The lab concluded: “. . . organic raw milk and colostrum do not appear to support the growth of pathogens. . .”
During the period 2000 through 2004 there were several listeria-related food recalls in California associated with pasteurized milk products and ice cream. During this same period more than 12 million servings of Organic Pastures products were consumed and not one person complained of illness and not one pathogen was ever found either by the state, FDA or Organic Pastures.
This begs the bigger question. What is it that causes raw milk to kill pathogens? Just in the last 24 months, the FDA has approved lactoferrin as an approved method of treatment for pathogen reduction in beef slaughter plants. Raw milk naturally has levels of this enzyme-based pathogen killer. Pasteurization inactivates this and other enzymes that kill pathogens. These enzymes include lactoferrin, xanthine oxidase, lactoperoxidase, lysozyme and nisin. There are other interrelated enzymes and beneficial bacteria that also act on the pathogens to inhibit their growth. All of these systems are destroyed by pasteurization. It is no wonder that dairy plants that pasteurize must be kept absolutely spotless. There are no remaining safety systems in the processed milk. “
Raw milk’s safety is impressive.
Be a Smart Raw Milk Shopper
If you do decide that raw milk is the choice for you, make sure that you are a safe shopper. In my mind, good, clean raw milk is safe, much safer and healthier than pasteurized milk. But you should do a good job in making sure that your raw milk farmer uses common sense, and good hygiene when producing your milk. Make sure that the farmer keeps the cows grass feed for better nutrition and that they have clean stalls etc. Ask about the safety procedures he uses. I like my raw milk to come from a farmer who uses a stainless steel milker which keeps the milk enclosed. One farmer had it set up to go straight to a super quick cooler, all very sterile. This allows very little chance of the milk becoming contaminated. Ask how quickly the milk is cooled, and how much exposure it has to air. Also ask whether the cows have been tested free of tuberculosis and brucellosis.
Consider the History of Milk

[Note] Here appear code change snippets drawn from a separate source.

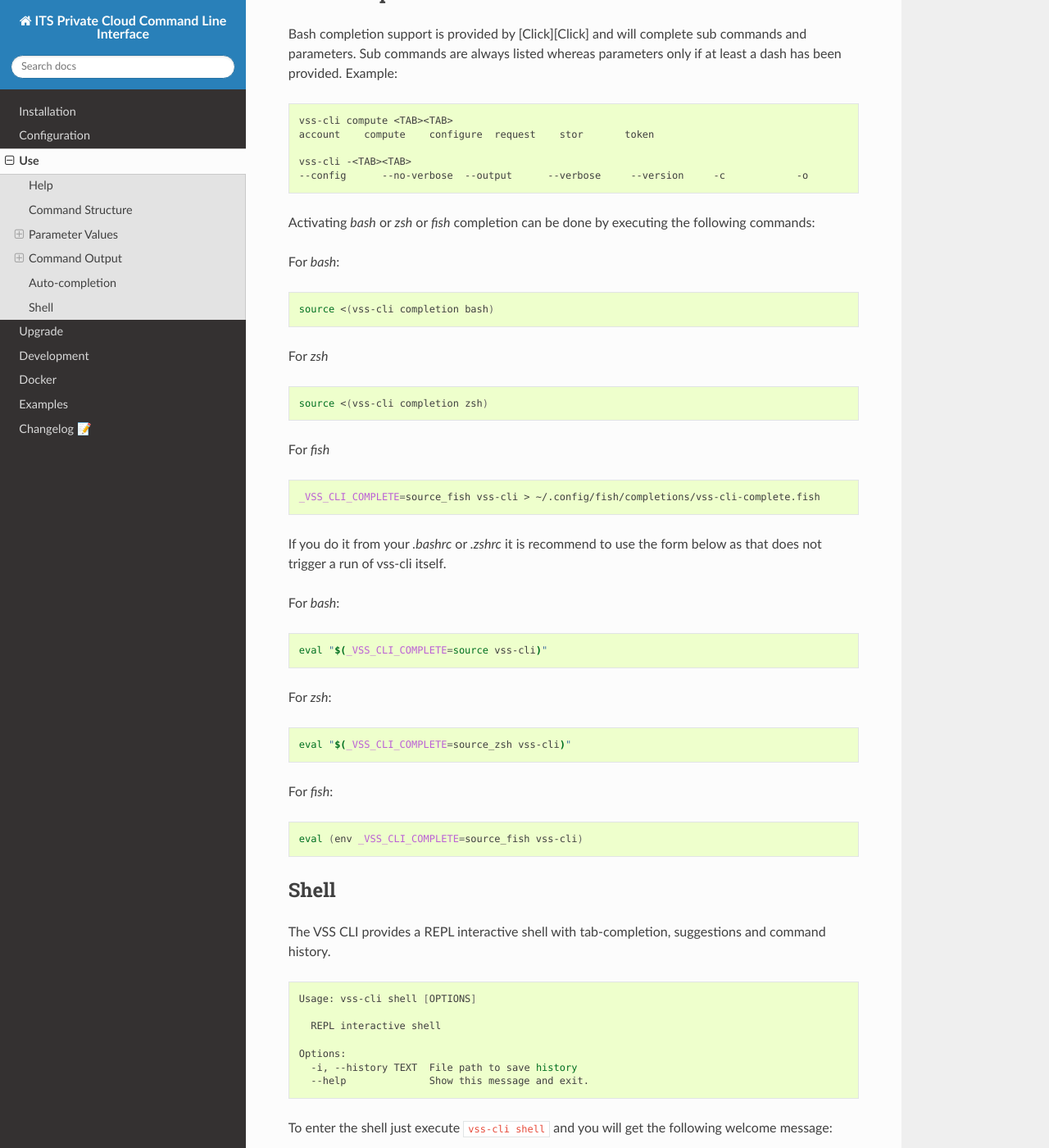
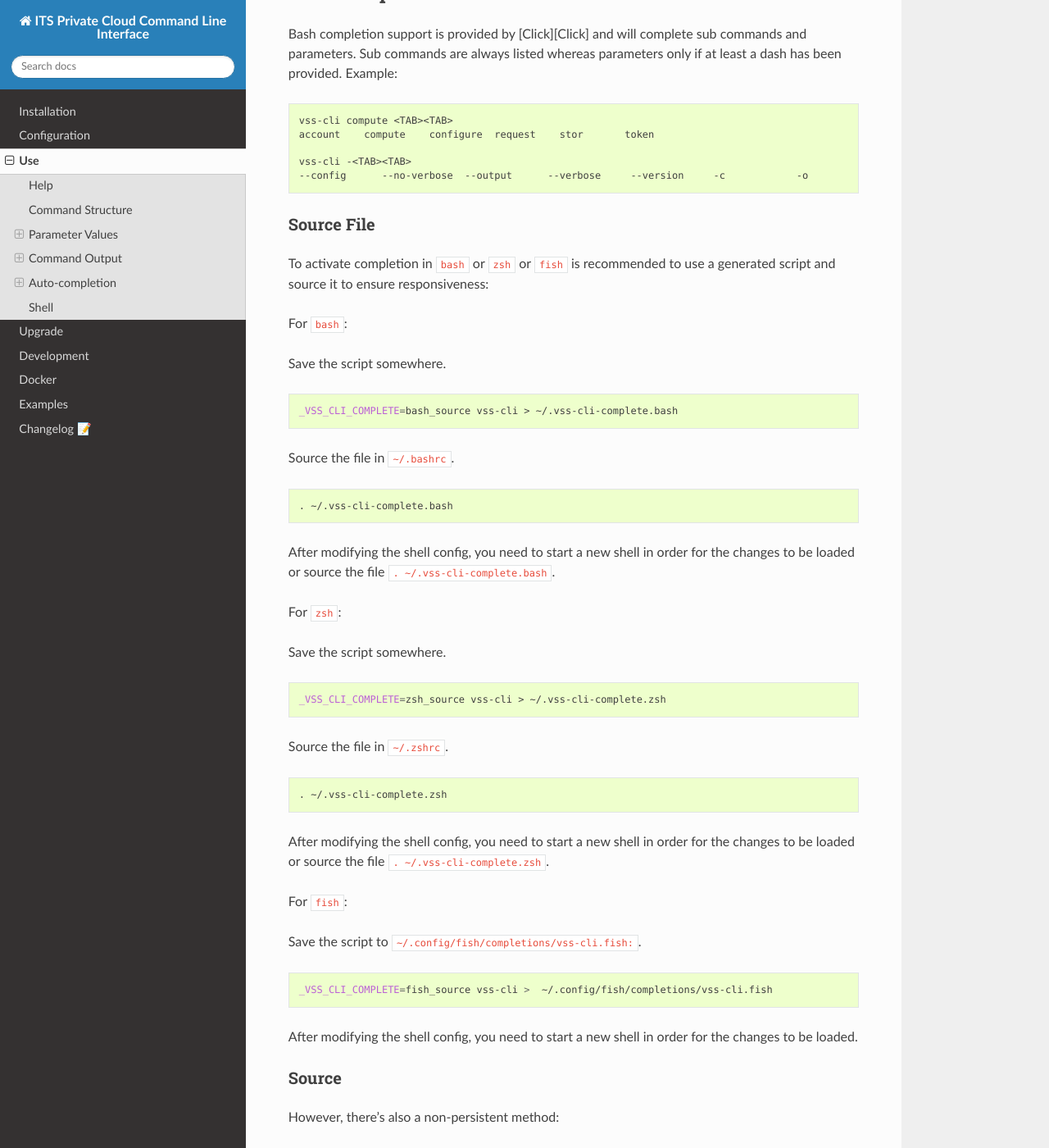
Before and after one commit to EIS-ITS/vss-cli, a Sphinx documentation site: the page built from docs/use.rst, in a window 1280 px wide and 1400 px high, scrolled down 6840 px. Shown: the whole window at 82% size. Built offline with Sphinx 7.4.7 and the Read the Docs theme 2.0.0, drawn with Linux system fonts in a browser that asks for light colours; the version number could not be read and is left out.

Commit message:
Issue #428: ⚡️completion command update to support click 8 - updating docs - fixes #428

```diff
--- a/docs/use.rst
+++ b/docs/use.rst
@@ -390,48 +390,74 @@ only if at least a dash has been provided. Example:
     vss-cli -<TAB><TAB>
     --config      --no-verbose  --output      --verbose     --version     -c            -o
 
+Source File
+~~~~~~~~~~~
 
-Activating `bash` or `zsh` or `fish` completion can be done by executing the
-following commands:
+To activate completion in ``bash`` or ``zsh`` or ``fish`` is recommended to use a generated
+script and source it to ensure responsiveness:
 
-For `bash`:
+For ``bash``:
+
+Save the script somewhere.
+
+.. code-block:: bash
+
+    _VSS_CLI_COMPLETE=bash_source vss-cli > ~/.vss-cli-complete.bash
+
+Source the file in ``~/.bashrc``.
+
+.. code-block:: bash
+
+    . ~/.vss-cli-complete.bash
+
+After modifying the shell config, you need to start a new shell in order for the changes to be loaded or
+source the file ``. ~/.vss-cli-complete.bash``.
+
+For ``zsh``:
+
+Save the script somewhere.
+
+.. code-block:: bash
+
+    _VSS_CLI_COMPLETE=zsh_source vss-cli > ~/.vss-cli-complete.zsh
+
+Source the file in ``~/.zshrc``.
+
+.. code-block:: zsh
+
+    . ~/.vss-cli-complete.zsh
+
+After modifying the shell config, you need to start a new shell in order for the changes to be loaded or
+source the file ``. ~/.vss-cli-complete.zsh``.
+
+For ``fish``:
+
+Save the script to ``~/.config/fish/completions/vss-cli.fish:``.
+
+.. code-block:: fish
+
+    _VSS_CLI_COMPLETE=fish_source vss-cli >  ~/.config/fish/completions/vss-cli.fish
+
+After modifying the shell config, you need to start a new shell in order for the changes to be loaded.
+
+Source
+~~~~~~
+
+However, there's also a non-persistent method:
+
+For ``bash``:
 
 .. code-block:: bash
 
     source <(vss-cli completion bash)
 
-For `zsh`
+
+For ``zsh``:
 
 .. code-block:: bash
 
     source <(vss-cli completion zsh)
 
-For `fish`
-
-.. code-block:: bash
-
-    _VSS_CLI_COMPLETE=source_fish vss-cli > ~/.config/fish/completions/vss-cli-complete.fish
-
-If you do it from your `.bashrc` or `.zshrc` it is recommend to use the
-form below as that does not trigger a run of vss-cli itself.
-
-For `bash`:
-
-.. code-block:: bash
-
-    eval "$(_VSS_CLI_COMPLETE=source vss-cli)"
-
-For `zsh`:
-
-.. code-block:: bash
-
-    eval "$(_VSS_CLI_COMPLETE=source_zsh vss-cli)"
-
-For `fish`:
-
-.. code-block:: bash
-
-    eval (env _VSS_CLI_COMPLETE=source_fish vss-cli)
 
 
 Shell
```
Also changed, not shown: other parts of docs/use.rst (+1 -1 lines), .bumpversion.cfg, 3 other files.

My final thought about raw milk is this: Was milk only safe for us to consume in the 21st century? We live in an imperfect world in which food borne illness do occur. But is raw, clean milk a high suspect? Surely factory bread cows that live in confinement are not healthy and do not give healthy milk. I wouldn’t want to receive any raw milk from them. In fact, it was only when milk quality was so poor from ill-treated cows that pasteurization became something to consider. But what about grass-fed, healthy cows, milked correctly? These are all important questions for you to consider.

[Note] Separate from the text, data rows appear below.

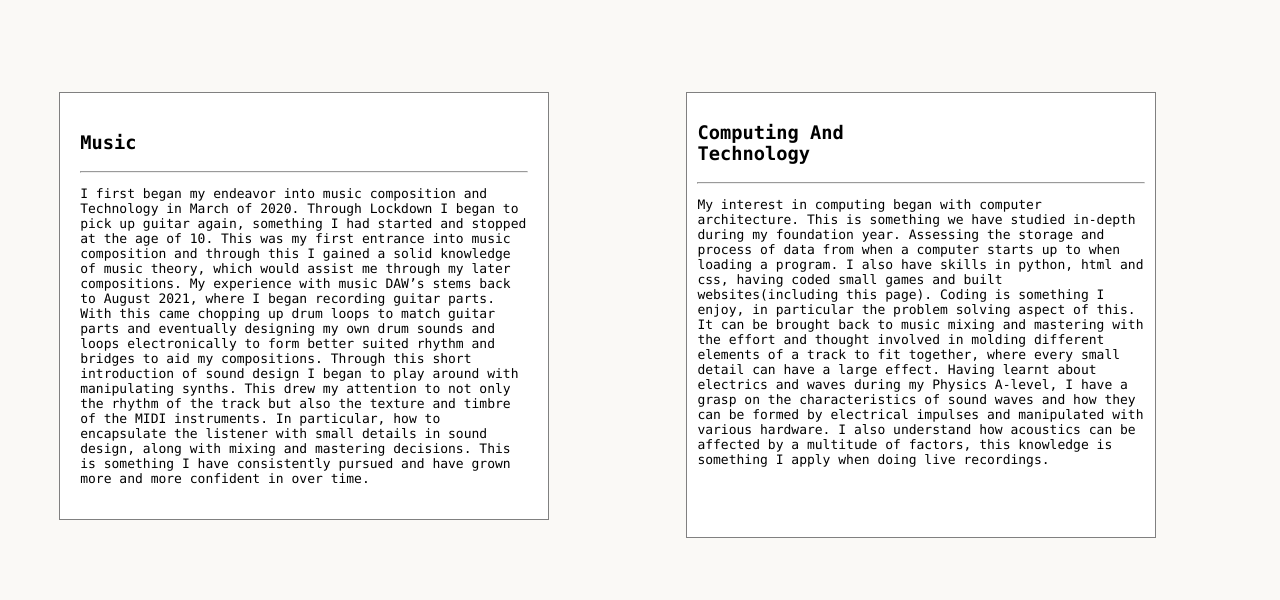
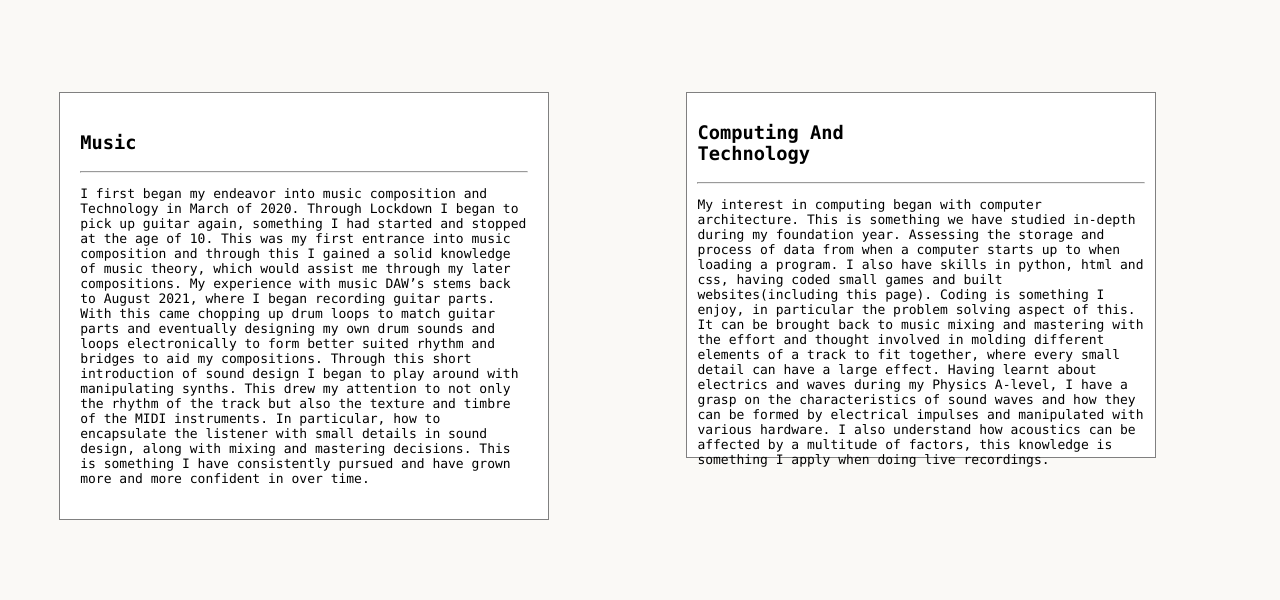
Before and after one commit to gmcbe/guymccabeportfolio, a plain HTML site: page index.html in a window 1280 px wide. Shown: the part 156-756 px from the top of the page. Drawn offline with Linux system fonts and the light colour scheme.

Commit message:
Update personal_gm.css

```diff
--- a/personal_gm.css
+++ b/personal_gm.css
@@ -56,7 +56,7 @@ position:absolute;
 float:right;
 margin-left:53%;
 width:35%;
-height:53%;
+height:43%;
 border:solid grey 1px;
 padding:10px;
 margin-top:240px;
```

Above all, look at the options you have locally, research the issue thoroughly and make an informed choice. I have personally chosen to support raw milk farmers with my blog as I think it’s a matter of personal freedom to choose what you think is the healthiest choice.

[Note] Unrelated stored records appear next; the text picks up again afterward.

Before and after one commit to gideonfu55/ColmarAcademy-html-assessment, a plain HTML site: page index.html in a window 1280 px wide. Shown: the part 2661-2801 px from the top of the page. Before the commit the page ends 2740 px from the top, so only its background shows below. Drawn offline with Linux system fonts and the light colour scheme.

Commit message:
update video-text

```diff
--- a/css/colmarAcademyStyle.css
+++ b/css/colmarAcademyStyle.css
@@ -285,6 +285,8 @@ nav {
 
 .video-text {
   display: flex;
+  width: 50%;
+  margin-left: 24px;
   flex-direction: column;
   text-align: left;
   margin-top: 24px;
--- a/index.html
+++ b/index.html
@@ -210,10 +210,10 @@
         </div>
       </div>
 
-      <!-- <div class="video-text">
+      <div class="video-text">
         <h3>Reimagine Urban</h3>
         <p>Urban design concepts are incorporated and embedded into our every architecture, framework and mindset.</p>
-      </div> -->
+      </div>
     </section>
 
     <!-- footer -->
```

I personally would rather not have milk at all, then have pasteurized milk. That’s my choice, be wise in yours.
Full Disclaimer: I am not giving medical advice, but just sharing my own thoughts on an important topic. I encourage you to do your own research and talk to qualified health providers in making your choice.
To find a local farmer in your area, go here.
Latest posts by KimiHarris (see all)
- Good Reads and Good Eats 5/23 - May 22, 2015
- Coconut Coffee Cooler - May 22, 2015
- Why Sleep is So Important for Health (and How a Mattress is Helping Us Get Ours) - May 19, 2015